▸ REQUIRED WORK
An exact copy of every entry is needed, without any of the pictures.
§
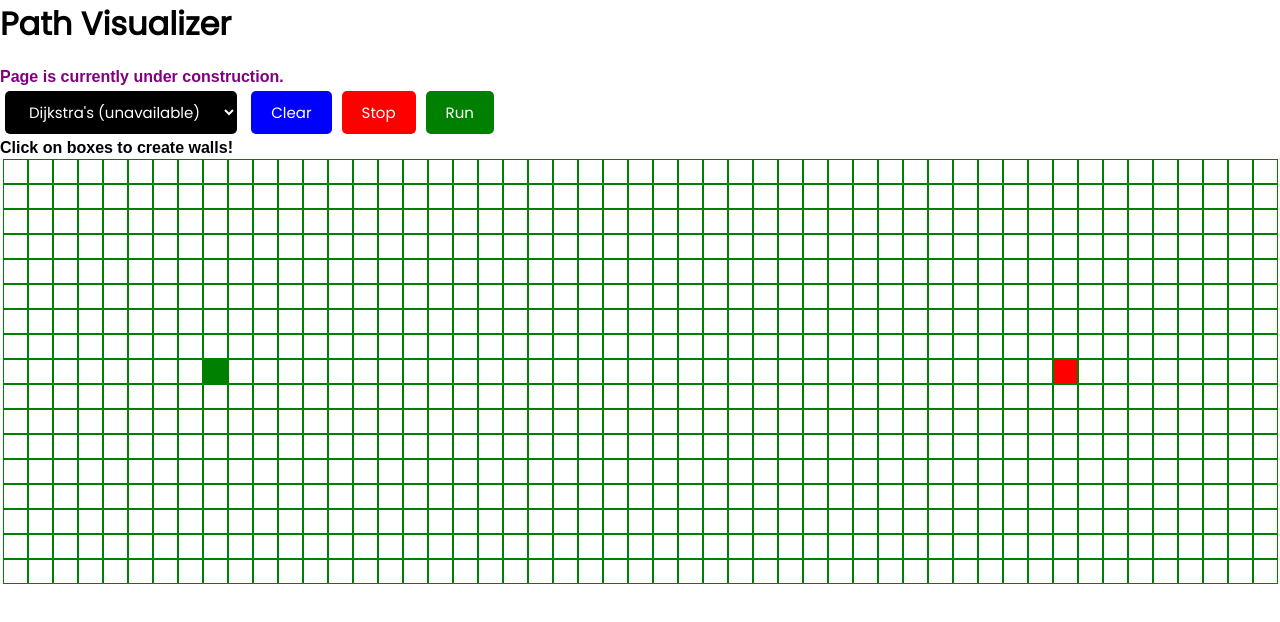
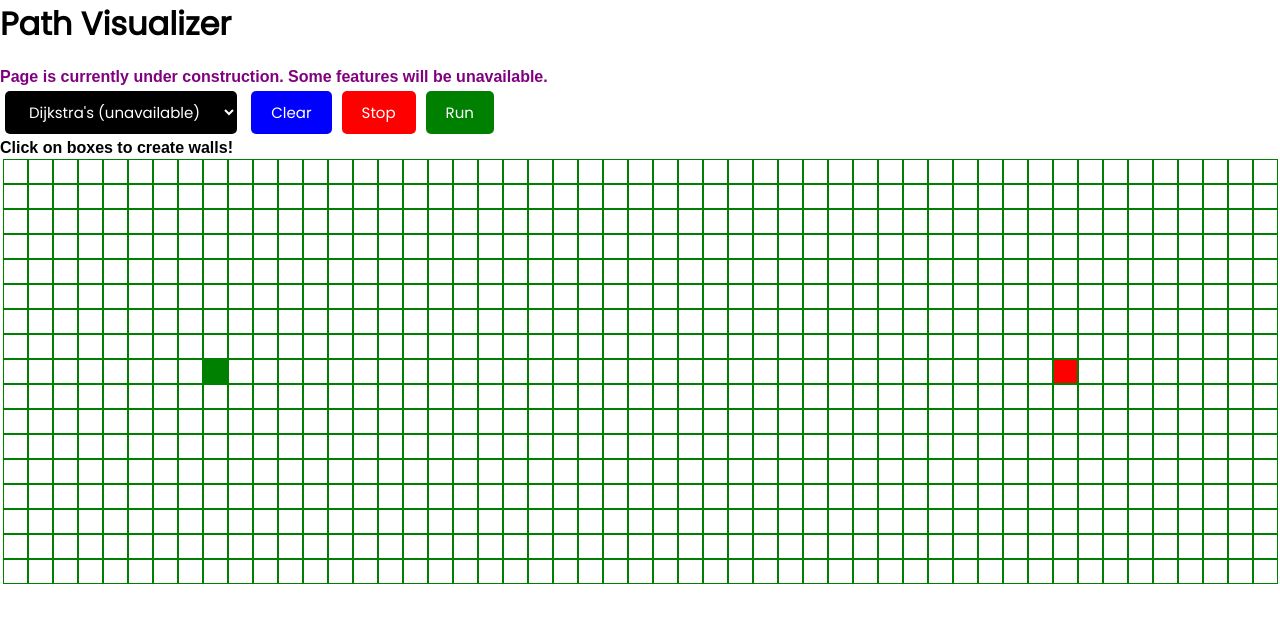
Before and after one commit to AllenCaoo/Pathfind-Visualizer, a React (Create React App) app: page / in a window 1280 px wide. Shown: the top 622 px of the page. Built offline with nearby package versions, Linux system fonts and the light colour scheme.

Commit message:
Updated construction message

```diff
--- a/src/App.js
+++ b/src/App.js
@@ -16,7 +16,8 @@ function App() {
   return ( // Has to return SINGLE element
     <div className="App">
       <Header/>
-      <SubHeader text="Page is currently under construction." color="purple"/>
+      <SubHeader text="Page is currently under construction. Some features will be unavailable."
+        color="purple"/>
       <Settings nameToAlgs={nameToAlgs} />
       <SubHeader text="Click on boxes to create walls!" color="black" />
       <Board/>
```
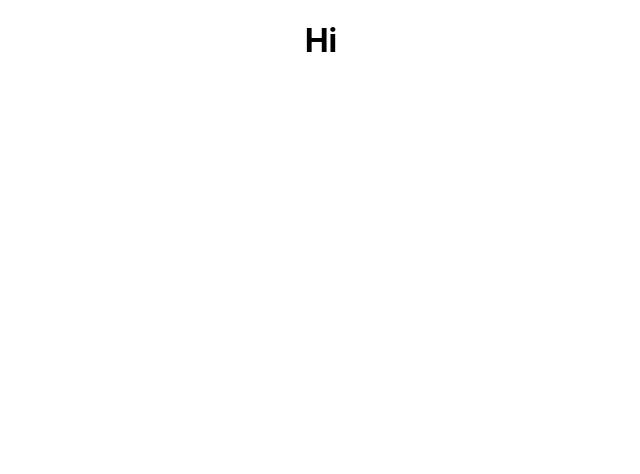
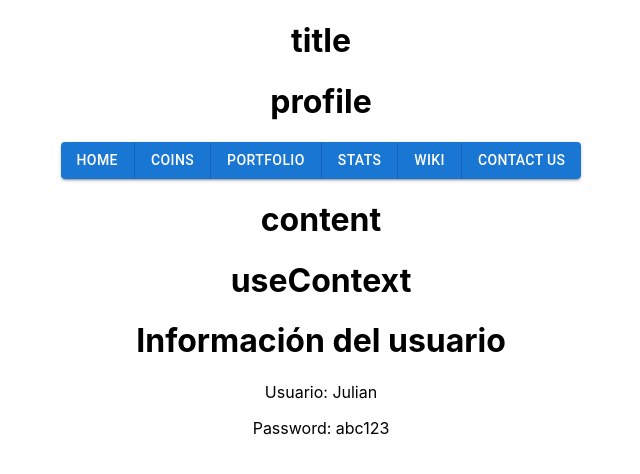
Before and after one commit to devblac/portfoliotrackerfront, a React (Create React App) app in the folder ptfront/: page / in a window 1280 px wide. Shown: the top 474 px of the page, without its empty margins (319-959 px from the left). Built offline with nearby package versions, Linux system fonts and the light colour scheme.

Commit message:
adding context, hooks and some components

```diff
--- a/ptfront/src/App.js
+++ b/ptfront/src/App.js
@@ -1,14 +1,32 @@
 import { useState } from 'react';
+import UserContext from './context/UserContext';
+import MoreInfo from './components/MoreInfo';
 import './App.css';
-import BasicButtonGroup from './components/menu';
+import Menu from './components/menu';
 import React from 'react';
 
 function App() {
 
+  const userData = {
+    user: 'Julian',
+    password: 'abc123'
+  };
+
   return (
-    <div className="App">
-      <h1>Hi</h1>
-    </div>
+    <UserContext.Provider value={userData} >
+      <div className="App">
+        <div id="Header">
+          <div id="Title"><h1>title</h1></div>
+          <div id="Profile"><h1>profile</h1></div>
+        </div>
+        <div id="Menu"><Menu /></div>
+        <div id="Content">
+          <h1>content</h1>
+          <h1>useContext</h1>
+          <MoreInfo />
+        </div>
+      </div>
+    </UserContext.Provider>
   );
 }
 
--- /dev/null
+++ b/ptfront/src/components/MoreInfo.js
@@ -0,0 +1,14 @@
+import React from 'react';
+import useUser from '../hooks/useUser';
+
+export default function MoreInfo() {
+    const { user, password } = useUser();
+    console.log(user);
+    return (
+        <div>
+            <h1>Información del usuario</h1>
+            <p>Usuario: {user}</p>
+            <p>Password: {password}</p>
+        </div>
+    )
+}
--- /dev/null
+++ b/ptfront/src/context/UserContext.js
@@ -0,0 +1,8 @@
+import { createContext } from 'react';
+
+const UserContext = createContext({
+    user: null,
+    password: null
+});
+
+export default UserContext;
--- /dev/null
+++ b/ptfront/src/hooks/useUser.js
@@ -0,0 +1,4 @@
+import { useContext } from 'react';
+import UserContext from '../context/UserContext';
+
+export default () => useContext(UserContext);
```
Also changed, not shown: ptfront/package.json (+14 -0 lines), ptfront/src/subcomponents/Loading.js (added, +21 -0 lines), ptfront/src/components/header.js (added), 1 other file (tests, documents, lock files or other folders).
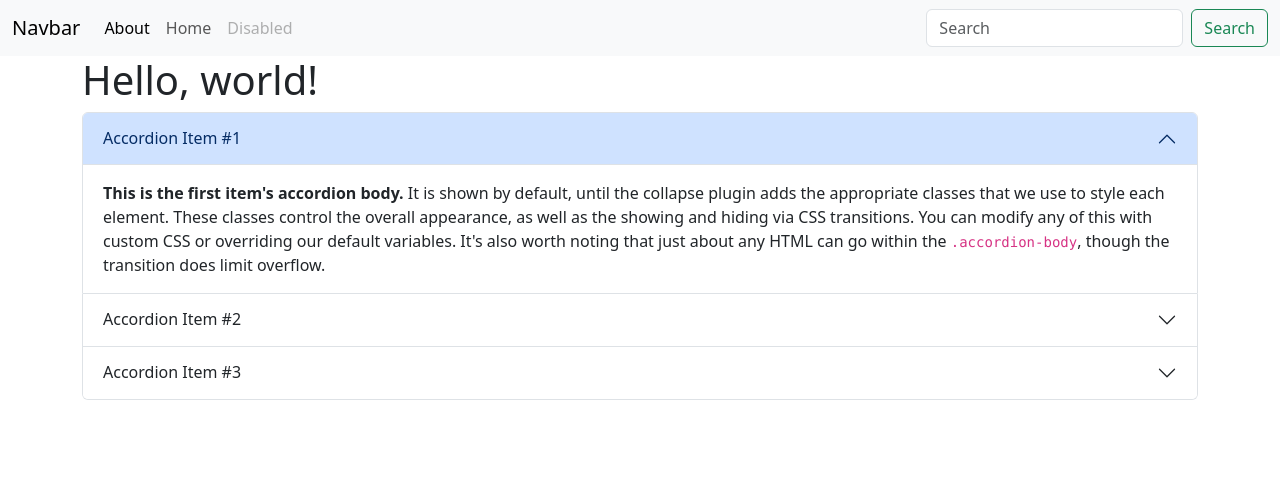
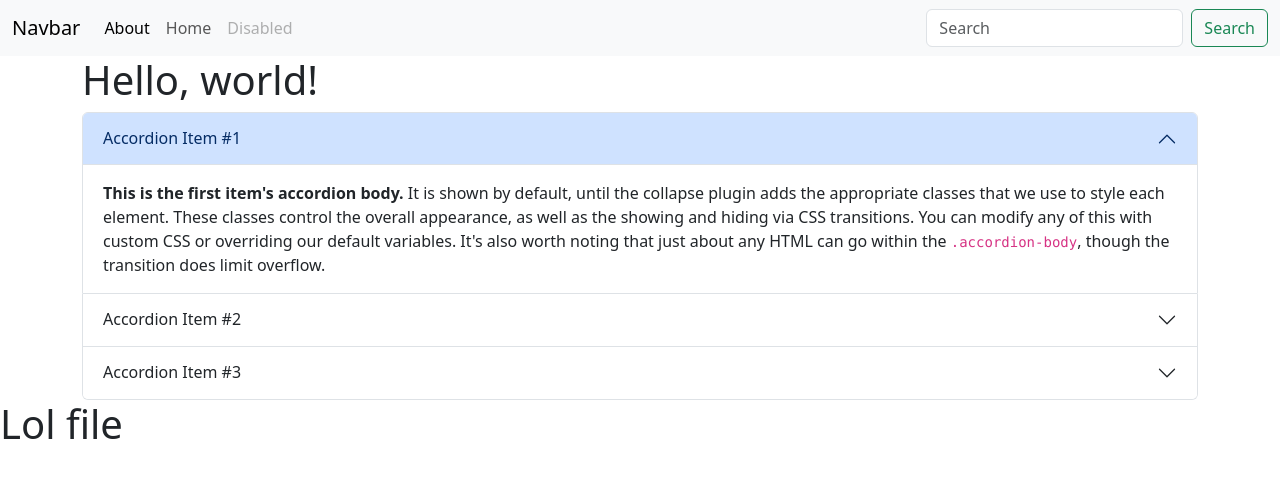
Before and after one commit to gohilharshad/nodejsproject, a website: page index.html in a window 1280 px wide. Drawn offline with nearby package versions, Linux system fonts and the light colour scheme.

Commit message:
Chnage Done

```diff
--- a/index.html
+++ b/index.html
@@ -78,6 +78,8 @@
         </div>
       </div>
     </div>
+
+    <h1>Lol file</h1>
   </body>
 
 </html>
```
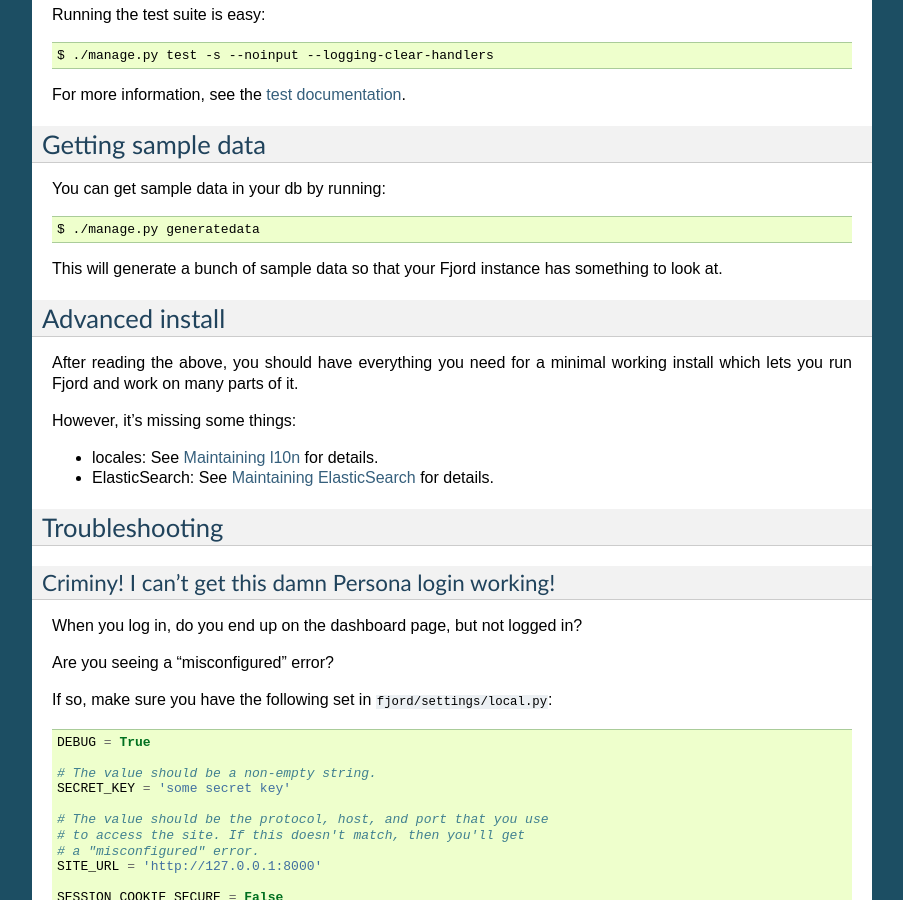
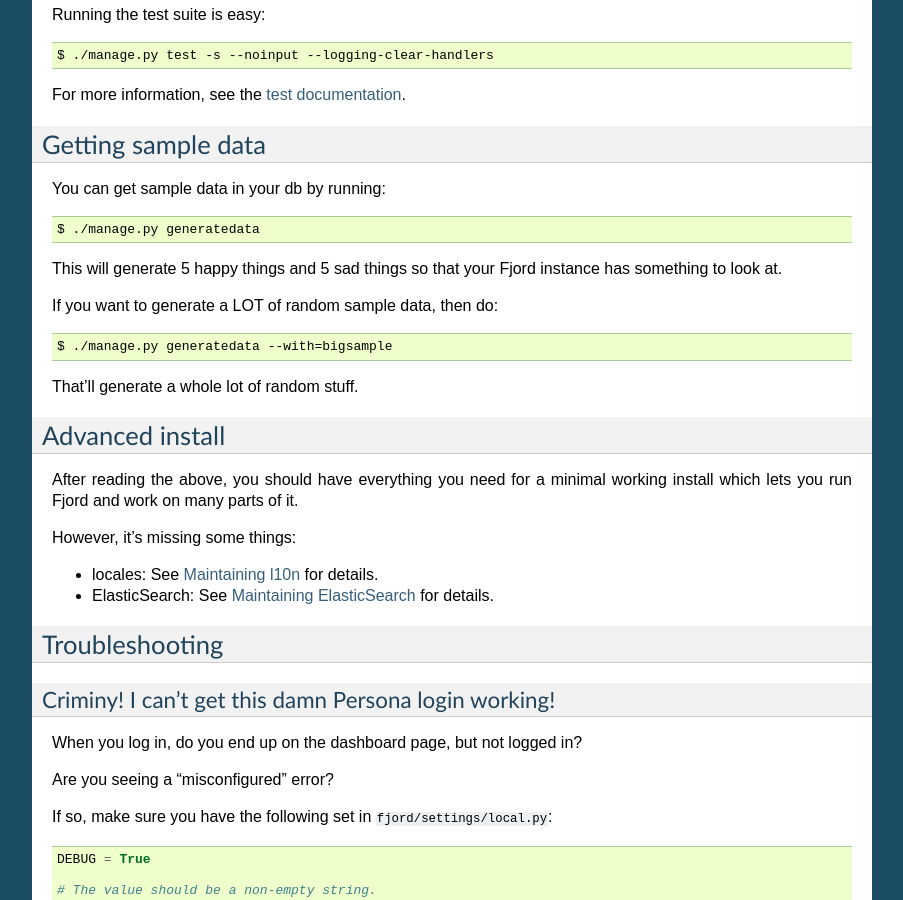
Before and after one commit to mozilla/fjord, a Sphinx documentation site: the page built from docs/hacking_howto.rst, in a window 1280 px wide and 900 px high, scrolled down 4563 px. Shown: the whole window, without its empty margins (198-1101 px from the left). Built offline with Sphinx 7.4.7, drawn with Linux system fonts in a browser that asks for light colours.

Commit message:
Add note about --with=bigsample to docs

```diff
--- a/docs/hacking_howto.rst
+++ b/docs/hacking_howto.rst
@@ -319,8 +319,14 @@ You can get sample data in your db by running::
 
     $ ./manage.py generatedata
 
-This will generate a bunch of sample data so that your Fjord instance
-has something to look at.
+This will generate 5 happy things and 5 sad things so that your Fjord
+instance has something to look at.
+
+If you want to generate a LOT of random sample data, then do::
+
+    $ ./manage.py generatedata --with=bigsample
+
+That'll generate a whole lot of random stuff.
 
 
 Advanced install
```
§
▸ ANSWER BOX
Before and after one commit to AllenCaoo/Pathfind-Visualizer, a React (Create React App) app: page / in a window 1280 px wide. Shown: the top 622 px of the page. Built offline with nearby package versions, Linux system fonts and the light colour scheme.

Commit message:
Updated construction message

```diff
--- a/src/App.js
+++ b/src/App.js
@@ -16,7 +16,8 @@ function App() {
   return ( // Has to return SINGLE element
     <div className="App">
       <Header/>
-      <SubHeader text="Page is currently under construction." color="purple"/>
+      <SubHeader text="Page is currently under construction. Some features will be unavailable."
+        color="purple"/>
       <Settings nameToAlgs={nameToAlgs} />
       <SubHeader text="Click on boxes to create walls!" color="black" />
       <Board/>
```
Before and after one commit to devblac/portfoliotrackerfront, a React (Create React App) app in the folder ptfront/: page / in a window 1280 px wide. Shown: the top 474 px of the page, without its empty margins (319-959 px from the left). Built offline with nearby package versions, Linux system fonts and the light colour scheme.

Commit message:
adding context, hooks and some components

```diff
--- a/ptfront/src/App.js
+++ b/ptfront/src/App.js
@@ -1,14 +1,32 @@
 import { useState } from 'react';
+import UserContext from './context/UserContext';
+import MoreInfo from './components/MoreInfo';
 import './App.css';
-import BasicButtonGroup from './components/menu';
+import Menu from './components/menu';
 import React from 'react';
 
 function App() {
 
+  const userData = {
+    user: 'Julian',
+    password: 'abc123'
+  };
+
   return (
-    <div className="App">
-      <h1>Hi</h1>
-    </div>
+    <UserContext.Provider value={userData} >
+      <div className="App">
+        <div id="Header">
+          <div id="Title"><h1>title</h1></div>
+          <div id="Profile"><h1>profile</h1></div>
+        </div>
+        <div id="Menu"><Menu /></div>
+        <div id="Content">
+          <h1>content</h1>
+          <h1>useContext</h1>
+          <MoreInfo />
+        </div>
+      </div>
+    </UserContext.Provider>
   );
 }
 
--- /dev/null
+++ b/ptfront/src/components/MoreInfo.js
@@ -0,0 +1,14 @@
+import React from 'react';
+import useUser from '../hooks/useUser';
+
+export default function MoreInfo() {
+    const { user, password } = useUser();
+    console.log(user);
+    return (
+        <div>
+            <h1>Información del usuario</h1>
+            <p>Usuario: {user}</p>
+            <p>Password: {password}</p>
+        </div>
+    )
+}
--- /dev/null
+++ b/ptfront/src/context/UserContext.js
@@ -0,0 +1,8 @@
+import { createContext } from 'react';
+
+const UserContext = createContext({
+    user: null,
+    password: null
+});
+
+export default UserContext;
--- /dev/null
+++ b/ptfront/src/hooks/useUser.js
@@ -0,0 +1,4 @@
+import { useContext } from 'react';
+import UserContext from '../context/UserContext';
+
+export default () => useContext(UserContext);
```
Also changed, not shown: ptfront/package.json (+14 -0 lines), ptfront/src/subcomponents/Loading.js (added, +21 -0 lines), ptfront/src/components/header.js (added), 1 other file (tests, documents, lock files or other folders).
Before and after one commit to gohilharshad/nodejsproject, a website: page index.html in a window 1280 px wide. Drawn offline with nearby package versions, Linux system fonts and the light colour scheme.

Commit message:
Chnage Done

```diff
--- a/index.html
+++ b/index.html
@@ -78,6 +78,8 @@
         </div>
       </div>
     </div>
+
+    <h1>Lol file</h1>
   </body>
 
 </html>
```
Before and after one commit to mozilla/fjord, a Sphinx documentation site: the page built from docs/hacking_howto.rst, in a window 1280 px wide and 900 px high, scrolled down 4563 px. Shown: the whole window, without its empty margins (198-1101 px from the left). Built offline with Sphinx 7.4.7, drawn with Linux system fonts in a browser that asks for light colours.

Commit message:
Add note about --with=bigsample to docs

```diff
--- a/docs/hacking_howto.rst
+++ b/docs/hacking_howto.rst
@@ -319,8 +319,14 @@ You can get sample data in your db by running::
 
     $ ./manage.py generatedata
 
-This will generate a bunch of sample data so that your Fjord instance
-has something to look at.
+This will generate 5 happy things and 5 sad things so that your Fjord
+instance has something to look at.
+
+If you want to generate a LOT of random sample data, then do::
+
+    $ ./manage.py generatedata --with=bigsample
+
+That'll generate a whole lot of random stuff.
 
 
 Advanced install
```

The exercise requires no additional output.